International Training and Management Development Issues in British Airways HRM in Thailand
In the Thailand office, the company faces a significant challenge training the expatriate employees on the management positions on the importance of a good working relationship for the Thailand staff. People from the UK assume that personal rewards and achievements are enough motivations thus they are likely to push for adjustments in the compensation program when they need the workers to give the corporation their best (Heller et al. 2010). In Thailand, however, this system does not work, and it takes some time to get the foreign managers to accept this information and thus focus on things that actually matter to their Thai subordinates.

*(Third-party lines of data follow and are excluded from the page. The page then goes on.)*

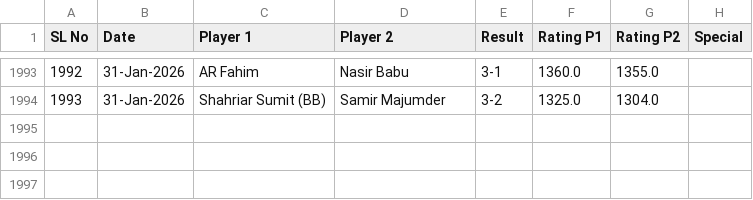
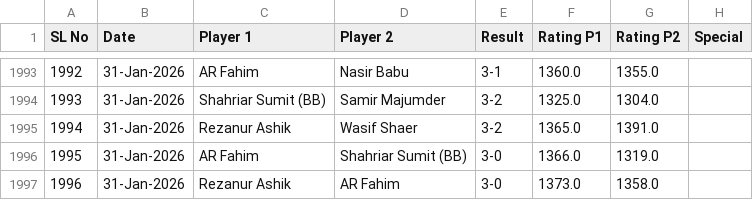
Before and after one commit to abdullahsg/ratingTracker, a CSV file: data.csv, drawn as a sheet; only a part is shown, gaps mark what is left out.

Commit message:
new data

```diff
--- a/data.csv
+++ b/data.csv
@@ -1994 +1994,4 @@ SL No,Date,Player 1,Player 2,Result,Rating P1,Rating P2,Special
 1993,31-Jan-2026,Shahriar Sumit (BB),Samir Majumder,3-2,1325.0,1304.0,
+1994,31-Jan-2026,Rezanur Ashik,Wasif Shaer,3-2,1365.0,1391.0,
+1995,31-Jan-2026,AR Fahim,Shahriar Sumit (BB),3-0,1366.0,1319.0,
+1996,31-Jan-2026,Rezanur Ashik,AR Fahim,3-0,1373.0,1358.0,
```
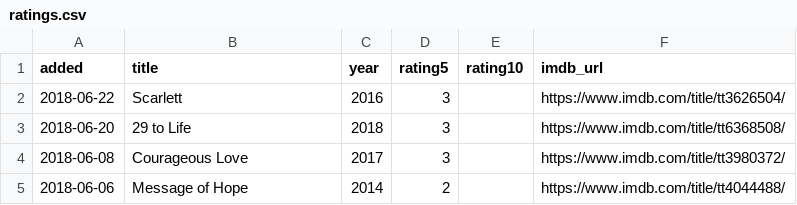
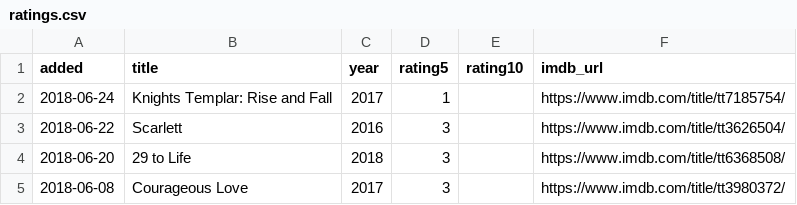
Before and after one commit to matachi/movie-diary, a CSV file: ratings.csv, drawn as a sheet; only a part is shown; the shorter side is filled out with more unchanged rows; the diff names each change by its address in the sheet, - before the commit and + after, or states it on an @@ line.

```diff
--- a/ratings.csv
+++ b/ratings.csv
+row 2: 2018-06-24 | Knights Templar: Rise and Fall | 2017 | 1 |  | https://www.imdb.com/title/tt7185754/
```
Also changed, not shown: 1 other file.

The differences between the UK and Thailand indicate that there are very many challenges that one is likely to face if he/she has to move from either location to another even within the same company. The expectations of a British leader being sent to work in Thailand and those of a Thai leader being sent to work in the UK will both be left unmet if these leaders are not fully informed about the drastic differences between the two nations. Thailand has a lower score than the UK on individualism, masculinity, long-term orientation and indulgence while having a higher score in power distance and uncertainty avoidance. These differences indicate the diverse expectations that an expatriate originally has depending on his/her culture. Relocating to another country would thus require significant training and research in either context.